◆ **Task prompt**
When a line of the records below contains the string "analysis", copy that whole line.

Top of Working data

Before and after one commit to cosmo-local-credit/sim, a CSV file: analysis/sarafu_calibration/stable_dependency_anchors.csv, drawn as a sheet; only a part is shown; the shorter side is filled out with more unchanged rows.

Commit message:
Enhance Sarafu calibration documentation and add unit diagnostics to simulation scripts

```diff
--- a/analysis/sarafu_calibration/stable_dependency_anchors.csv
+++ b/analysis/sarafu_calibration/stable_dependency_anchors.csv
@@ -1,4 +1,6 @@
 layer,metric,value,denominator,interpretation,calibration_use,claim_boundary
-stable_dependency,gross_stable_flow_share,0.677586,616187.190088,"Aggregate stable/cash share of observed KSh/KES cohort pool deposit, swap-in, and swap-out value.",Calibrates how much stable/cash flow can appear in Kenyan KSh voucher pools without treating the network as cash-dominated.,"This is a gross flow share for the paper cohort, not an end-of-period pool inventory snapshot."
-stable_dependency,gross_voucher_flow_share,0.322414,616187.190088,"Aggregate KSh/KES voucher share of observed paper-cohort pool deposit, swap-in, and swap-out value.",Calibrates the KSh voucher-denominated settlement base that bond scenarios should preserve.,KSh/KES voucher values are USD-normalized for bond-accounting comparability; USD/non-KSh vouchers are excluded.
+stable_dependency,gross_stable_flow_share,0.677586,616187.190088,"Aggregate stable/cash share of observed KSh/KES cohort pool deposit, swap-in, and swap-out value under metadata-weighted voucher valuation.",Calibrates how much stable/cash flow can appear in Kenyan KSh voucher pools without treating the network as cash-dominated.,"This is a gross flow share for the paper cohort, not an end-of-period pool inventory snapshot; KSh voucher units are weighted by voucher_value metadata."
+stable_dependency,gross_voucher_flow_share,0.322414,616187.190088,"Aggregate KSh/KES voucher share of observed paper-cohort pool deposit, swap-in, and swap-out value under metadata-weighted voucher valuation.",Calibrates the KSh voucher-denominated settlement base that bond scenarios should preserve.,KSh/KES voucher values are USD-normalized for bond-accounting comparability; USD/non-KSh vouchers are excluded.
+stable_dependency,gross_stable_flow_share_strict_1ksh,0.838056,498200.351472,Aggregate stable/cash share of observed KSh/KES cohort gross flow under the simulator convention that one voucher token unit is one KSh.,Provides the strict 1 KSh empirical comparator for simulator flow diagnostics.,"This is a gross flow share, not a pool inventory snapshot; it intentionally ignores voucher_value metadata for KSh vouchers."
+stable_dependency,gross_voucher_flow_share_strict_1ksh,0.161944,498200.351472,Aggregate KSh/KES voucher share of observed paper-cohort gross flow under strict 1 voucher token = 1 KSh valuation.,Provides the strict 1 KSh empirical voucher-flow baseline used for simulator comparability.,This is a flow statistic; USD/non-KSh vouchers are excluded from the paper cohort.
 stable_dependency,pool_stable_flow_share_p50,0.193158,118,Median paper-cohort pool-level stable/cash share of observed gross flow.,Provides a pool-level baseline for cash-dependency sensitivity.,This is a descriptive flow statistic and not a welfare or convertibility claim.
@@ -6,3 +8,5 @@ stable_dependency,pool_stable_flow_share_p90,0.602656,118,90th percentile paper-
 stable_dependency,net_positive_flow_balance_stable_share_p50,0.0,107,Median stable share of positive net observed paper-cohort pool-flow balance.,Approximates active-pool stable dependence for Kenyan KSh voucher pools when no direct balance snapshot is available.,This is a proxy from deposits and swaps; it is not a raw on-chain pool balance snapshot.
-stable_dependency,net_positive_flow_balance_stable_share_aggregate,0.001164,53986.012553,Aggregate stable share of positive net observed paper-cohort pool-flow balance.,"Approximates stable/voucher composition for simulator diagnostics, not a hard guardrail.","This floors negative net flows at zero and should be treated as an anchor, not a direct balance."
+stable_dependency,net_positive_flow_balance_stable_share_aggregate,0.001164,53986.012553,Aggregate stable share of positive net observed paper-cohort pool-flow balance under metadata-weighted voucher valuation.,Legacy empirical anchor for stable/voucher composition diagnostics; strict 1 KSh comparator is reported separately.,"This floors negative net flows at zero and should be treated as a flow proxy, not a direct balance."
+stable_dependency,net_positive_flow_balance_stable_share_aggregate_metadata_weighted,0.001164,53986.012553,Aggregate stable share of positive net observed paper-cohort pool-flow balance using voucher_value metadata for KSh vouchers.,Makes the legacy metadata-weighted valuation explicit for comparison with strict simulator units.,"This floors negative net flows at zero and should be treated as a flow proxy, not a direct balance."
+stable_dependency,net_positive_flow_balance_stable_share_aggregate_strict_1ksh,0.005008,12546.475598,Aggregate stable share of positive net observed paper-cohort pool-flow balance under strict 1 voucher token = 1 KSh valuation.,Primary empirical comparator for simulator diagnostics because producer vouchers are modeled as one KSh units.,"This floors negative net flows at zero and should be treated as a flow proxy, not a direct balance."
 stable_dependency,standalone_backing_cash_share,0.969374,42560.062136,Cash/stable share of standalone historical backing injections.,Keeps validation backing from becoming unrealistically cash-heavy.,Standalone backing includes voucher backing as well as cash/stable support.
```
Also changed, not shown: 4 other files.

Bottom of Working data

◆ **Solution**
Before and after one commit to cosmo-local-credit/sim, a CSV file: analysis/sarafu_calibration/stable_dependency_anchors.csv, drawn as a sheet; only a part is shown; the shorter side is filled out with more unchanged rows.
--- a/analysis/sarafu_calibration/stable_dependency_anchors.csv
+++ b/analysis/sarafu_calibration/stable_dependency_anchors.csv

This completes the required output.